It’s difficult and often overwhelming to figure out how to deal with such a situation. While honoring the relationship you’ve built with your tenant, you should to handle the situation in a way that is legally acceptable and protects your business. Here are five steps you should follow when your tenant is unable to pay rent.
1. Ensure open communication
The ideal tenant will typically call in or send an email to inform you that the rent check may be delayed. Whenever the tenant reaches out to tell you they may be unable to pay rent on time, it’s essential to come up with written and signed documentation of when you should expect to receive the money. This document will not only make it possible for you to hold your tenant accountable when that time comes but will also serve as an important legal document should you need to evict the tenant later.
After talking to your tenant, you ought to fill out whether their current financial situation will be short-lived, or whether it might last for a while. This clarification will help you figure out whether or not to extend the grace period- for example, if your tenant projects that things would be better one or two months down the road, it may not make sense to evict anyway and then have to look for a new tenant.
2. Help come up with a solution.
Having an open and straightforward conversation with your tenant may help you develop a solution to the problem or at least come close. Try to be proactive. For example, allowing the tenant pay a reduced amount of rent for a certain period of time will ensure that you’re not losing too much money, and will also give the tenant the time to get their affairs in order.
You’ll understand why your tenant is having difficulties paying rent through this conversation, and you may find different ways to help. If, for instance, they’re unable to pay because they’re recently divorced or recently got out of a job, they may be eligible for federal benefits and allowances. Pointing them towards the local council to claim help would, therefore, be very helpful and proactive.
3. What does your lease say?
Whenever you rent out a unit in your building to a tenant, it’s important to point out the exact terms and conditions when it comes to paying rent. Include a clause in your lease that talks about the grace period you would typically extend a tenant to pay rent, and the steps you would take if this period elapses before they send you the funds.
By signing the lease, the tenant, therefore, becomes legally bound to these terms. Going back to the lease will direct how you should approach such a situation without violating the landlord-tenant contract.

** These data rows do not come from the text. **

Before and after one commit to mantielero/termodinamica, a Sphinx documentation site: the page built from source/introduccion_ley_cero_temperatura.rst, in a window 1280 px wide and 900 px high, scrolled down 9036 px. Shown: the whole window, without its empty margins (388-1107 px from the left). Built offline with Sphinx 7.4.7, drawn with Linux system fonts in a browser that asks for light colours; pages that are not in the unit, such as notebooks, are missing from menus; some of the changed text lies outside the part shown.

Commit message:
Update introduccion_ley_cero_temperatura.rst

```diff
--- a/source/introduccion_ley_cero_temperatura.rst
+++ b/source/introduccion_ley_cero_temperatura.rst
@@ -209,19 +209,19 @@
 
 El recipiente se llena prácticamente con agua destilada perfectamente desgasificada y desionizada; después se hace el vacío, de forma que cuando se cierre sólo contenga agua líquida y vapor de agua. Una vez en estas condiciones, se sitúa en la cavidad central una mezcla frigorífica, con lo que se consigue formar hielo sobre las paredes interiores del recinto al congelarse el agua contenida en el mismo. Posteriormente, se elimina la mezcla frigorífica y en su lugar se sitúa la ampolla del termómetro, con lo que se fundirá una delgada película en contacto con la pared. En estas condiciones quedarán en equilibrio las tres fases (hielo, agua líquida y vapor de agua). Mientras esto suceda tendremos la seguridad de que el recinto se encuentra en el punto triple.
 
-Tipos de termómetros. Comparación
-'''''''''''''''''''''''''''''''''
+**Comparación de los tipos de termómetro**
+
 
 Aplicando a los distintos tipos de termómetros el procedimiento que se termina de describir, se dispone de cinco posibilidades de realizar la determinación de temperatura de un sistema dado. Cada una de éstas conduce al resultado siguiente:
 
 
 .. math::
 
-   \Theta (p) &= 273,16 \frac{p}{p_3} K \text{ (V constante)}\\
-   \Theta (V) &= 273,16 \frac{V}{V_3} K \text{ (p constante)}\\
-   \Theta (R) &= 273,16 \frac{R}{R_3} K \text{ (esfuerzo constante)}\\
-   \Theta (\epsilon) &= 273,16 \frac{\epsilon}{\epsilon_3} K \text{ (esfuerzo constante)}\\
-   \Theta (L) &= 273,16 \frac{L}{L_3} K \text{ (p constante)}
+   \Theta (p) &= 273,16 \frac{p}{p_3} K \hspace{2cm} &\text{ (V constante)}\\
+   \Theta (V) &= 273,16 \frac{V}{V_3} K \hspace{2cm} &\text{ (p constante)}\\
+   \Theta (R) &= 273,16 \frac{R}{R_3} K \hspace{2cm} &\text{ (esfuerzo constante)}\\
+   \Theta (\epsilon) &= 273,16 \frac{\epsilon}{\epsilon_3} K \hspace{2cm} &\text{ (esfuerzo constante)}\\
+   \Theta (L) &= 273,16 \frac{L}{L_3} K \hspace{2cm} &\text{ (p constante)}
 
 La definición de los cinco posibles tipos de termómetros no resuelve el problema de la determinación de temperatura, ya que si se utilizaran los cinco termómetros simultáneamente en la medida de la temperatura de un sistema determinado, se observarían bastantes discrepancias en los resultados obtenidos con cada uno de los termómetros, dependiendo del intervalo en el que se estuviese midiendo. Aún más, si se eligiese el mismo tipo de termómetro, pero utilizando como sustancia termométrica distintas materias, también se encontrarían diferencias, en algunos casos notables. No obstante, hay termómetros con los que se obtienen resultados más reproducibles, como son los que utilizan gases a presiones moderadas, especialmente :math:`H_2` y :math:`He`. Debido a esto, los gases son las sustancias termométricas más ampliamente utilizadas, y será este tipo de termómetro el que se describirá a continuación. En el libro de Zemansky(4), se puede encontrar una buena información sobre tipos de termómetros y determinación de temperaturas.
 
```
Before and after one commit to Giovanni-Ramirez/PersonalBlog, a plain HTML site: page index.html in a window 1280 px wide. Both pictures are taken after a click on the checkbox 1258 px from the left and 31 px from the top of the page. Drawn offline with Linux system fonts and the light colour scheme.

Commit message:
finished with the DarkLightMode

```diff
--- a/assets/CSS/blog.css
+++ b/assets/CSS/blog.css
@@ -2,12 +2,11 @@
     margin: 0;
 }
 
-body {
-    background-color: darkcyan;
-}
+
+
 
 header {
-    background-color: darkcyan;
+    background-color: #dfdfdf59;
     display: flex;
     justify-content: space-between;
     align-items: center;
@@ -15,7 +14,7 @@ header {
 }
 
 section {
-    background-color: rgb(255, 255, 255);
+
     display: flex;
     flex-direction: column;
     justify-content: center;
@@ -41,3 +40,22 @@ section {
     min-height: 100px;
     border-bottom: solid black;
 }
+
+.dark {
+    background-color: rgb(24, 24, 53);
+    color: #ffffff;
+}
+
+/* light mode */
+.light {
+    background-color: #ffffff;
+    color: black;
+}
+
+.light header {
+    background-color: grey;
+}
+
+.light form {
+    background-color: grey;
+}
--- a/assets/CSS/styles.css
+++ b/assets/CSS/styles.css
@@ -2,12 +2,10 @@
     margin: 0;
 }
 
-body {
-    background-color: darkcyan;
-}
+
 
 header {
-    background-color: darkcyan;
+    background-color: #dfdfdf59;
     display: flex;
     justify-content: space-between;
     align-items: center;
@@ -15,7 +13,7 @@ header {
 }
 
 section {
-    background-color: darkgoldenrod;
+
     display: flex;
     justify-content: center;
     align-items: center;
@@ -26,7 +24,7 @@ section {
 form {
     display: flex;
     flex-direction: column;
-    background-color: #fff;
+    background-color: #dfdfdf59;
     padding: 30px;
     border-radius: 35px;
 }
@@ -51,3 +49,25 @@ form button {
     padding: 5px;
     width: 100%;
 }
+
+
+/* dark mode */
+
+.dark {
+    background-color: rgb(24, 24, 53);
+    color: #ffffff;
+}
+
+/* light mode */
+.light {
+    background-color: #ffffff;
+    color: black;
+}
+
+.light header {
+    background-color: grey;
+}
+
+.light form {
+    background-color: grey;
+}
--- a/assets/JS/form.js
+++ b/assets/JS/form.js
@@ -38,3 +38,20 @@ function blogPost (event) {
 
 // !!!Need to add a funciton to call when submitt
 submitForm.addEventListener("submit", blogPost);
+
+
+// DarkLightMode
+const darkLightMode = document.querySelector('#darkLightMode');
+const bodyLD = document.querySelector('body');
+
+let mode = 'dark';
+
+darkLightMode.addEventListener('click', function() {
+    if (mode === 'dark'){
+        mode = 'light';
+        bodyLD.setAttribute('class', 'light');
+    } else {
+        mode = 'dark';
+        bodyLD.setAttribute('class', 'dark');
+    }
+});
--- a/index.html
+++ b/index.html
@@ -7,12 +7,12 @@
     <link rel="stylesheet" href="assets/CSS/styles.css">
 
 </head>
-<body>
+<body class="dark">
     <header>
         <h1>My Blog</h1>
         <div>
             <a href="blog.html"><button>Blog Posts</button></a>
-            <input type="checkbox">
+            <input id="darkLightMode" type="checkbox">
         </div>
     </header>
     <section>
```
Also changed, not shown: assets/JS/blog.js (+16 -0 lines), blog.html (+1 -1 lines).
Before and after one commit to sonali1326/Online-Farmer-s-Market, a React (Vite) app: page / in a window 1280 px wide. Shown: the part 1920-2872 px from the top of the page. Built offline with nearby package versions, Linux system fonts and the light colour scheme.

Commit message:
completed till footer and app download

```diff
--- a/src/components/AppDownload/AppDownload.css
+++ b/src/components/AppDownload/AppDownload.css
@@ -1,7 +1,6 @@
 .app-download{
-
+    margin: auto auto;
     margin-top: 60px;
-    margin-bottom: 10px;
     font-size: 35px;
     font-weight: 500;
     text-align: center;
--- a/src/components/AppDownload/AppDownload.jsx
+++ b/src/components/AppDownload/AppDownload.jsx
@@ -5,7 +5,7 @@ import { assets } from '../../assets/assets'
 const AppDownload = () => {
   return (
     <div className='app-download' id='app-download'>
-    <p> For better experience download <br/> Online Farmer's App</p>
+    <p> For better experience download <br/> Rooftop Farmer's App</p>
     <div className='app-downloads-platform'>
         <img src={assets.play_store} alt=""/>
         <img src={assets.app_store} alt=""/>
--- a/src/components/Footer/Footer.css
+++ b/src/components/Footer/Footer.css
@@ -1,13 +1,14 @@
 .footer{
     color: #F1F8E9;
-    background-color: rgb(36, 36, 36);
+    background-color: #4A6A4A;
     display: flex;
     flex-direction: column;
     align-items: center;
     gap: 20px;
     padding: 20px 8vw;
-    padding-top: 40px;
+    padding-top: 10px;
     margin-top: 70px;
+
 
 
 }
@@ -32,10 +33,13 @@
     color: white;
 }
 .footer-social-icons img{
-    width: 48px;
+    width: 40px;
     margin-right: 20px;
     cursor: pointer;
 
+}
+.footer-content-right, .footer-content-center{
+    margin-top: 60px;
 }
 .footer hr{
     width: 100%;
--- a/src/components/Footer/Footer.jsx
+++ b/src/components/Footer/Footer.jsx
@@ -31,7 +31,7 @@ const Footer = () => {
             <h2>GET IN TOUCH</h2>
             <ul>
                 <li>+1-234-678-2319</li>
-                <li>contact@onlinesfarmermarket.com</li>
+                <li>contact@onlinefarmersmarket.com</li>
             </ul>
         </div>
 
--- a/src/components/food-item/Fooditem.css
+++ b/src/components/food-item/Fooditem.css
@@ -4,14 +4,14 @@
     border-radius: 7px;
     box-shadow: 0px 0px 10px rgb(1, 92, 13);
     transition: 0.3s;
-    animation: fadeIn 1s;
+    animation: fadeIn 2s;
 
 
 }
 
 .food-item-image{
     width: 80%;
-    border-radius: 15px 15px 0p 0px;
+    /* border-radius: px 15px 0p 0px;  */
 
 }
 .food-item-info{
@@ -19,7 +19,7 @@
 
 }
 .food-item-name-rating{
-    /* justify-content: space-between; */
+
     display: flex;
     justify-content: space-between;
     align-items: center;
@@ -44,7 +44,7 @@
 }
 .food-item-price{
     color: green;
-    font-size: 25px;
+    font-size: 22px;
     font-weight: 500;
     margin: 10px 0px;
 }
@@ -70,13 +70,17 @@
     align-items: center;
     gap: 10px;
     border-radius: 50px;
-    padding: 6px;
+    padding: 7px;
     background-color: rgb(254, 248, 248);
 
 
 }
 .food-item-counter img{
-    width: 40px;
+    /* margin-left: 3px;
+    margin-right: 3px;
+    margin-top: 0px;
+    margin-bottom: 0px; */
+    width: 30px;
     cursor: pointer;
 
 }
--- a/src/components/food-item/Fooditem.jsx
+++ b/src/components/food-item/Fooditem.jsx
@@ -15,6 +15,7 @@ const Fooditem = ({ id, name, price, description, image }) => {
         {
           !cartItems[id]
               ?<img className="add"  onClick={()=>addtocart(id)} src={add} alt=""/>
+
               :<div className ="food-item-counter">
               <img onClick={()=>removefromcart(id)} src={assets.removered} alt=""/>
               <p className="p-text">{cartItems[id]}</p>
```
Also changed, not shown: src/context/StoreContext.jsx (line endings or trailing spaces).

4. Draft up a proper pay or vacate notice.
If the grace period elapses before the tenant pays rent, you ought to deliver a properly written eviction notice. This documentation will serve as a vital tool should the eviction case end up in court. Even if you don’t plan on evicting the tenant, serving this notice will convey that you’re serious about the rental agreements you have.
Before sending out a notice for your tenant to vacate, it’s crucial to ensure that the document meets all the legal guidelines and requirements. Make sure to keep your language formal, neutral, and as respectful as possible.
5. Evicting your tenant
Although it helps to be an understanding and patient landlord, putting up with a tenant that defaults rent isn’t the best financial decision to make. If the tenant has a history of defaulting, especially, you may have to evict them from your property and find a better occupant. Remember, rental units require lots of resources to maintain, and the loss of income from a problem tenant will not do you any favors.
However, before you execute the eviction, you must make sure the notices you issue are legal and properly written. You should consult with a professional eviction service or your lawyer to ensure the eviction is handled as smoothly and professionally as possible.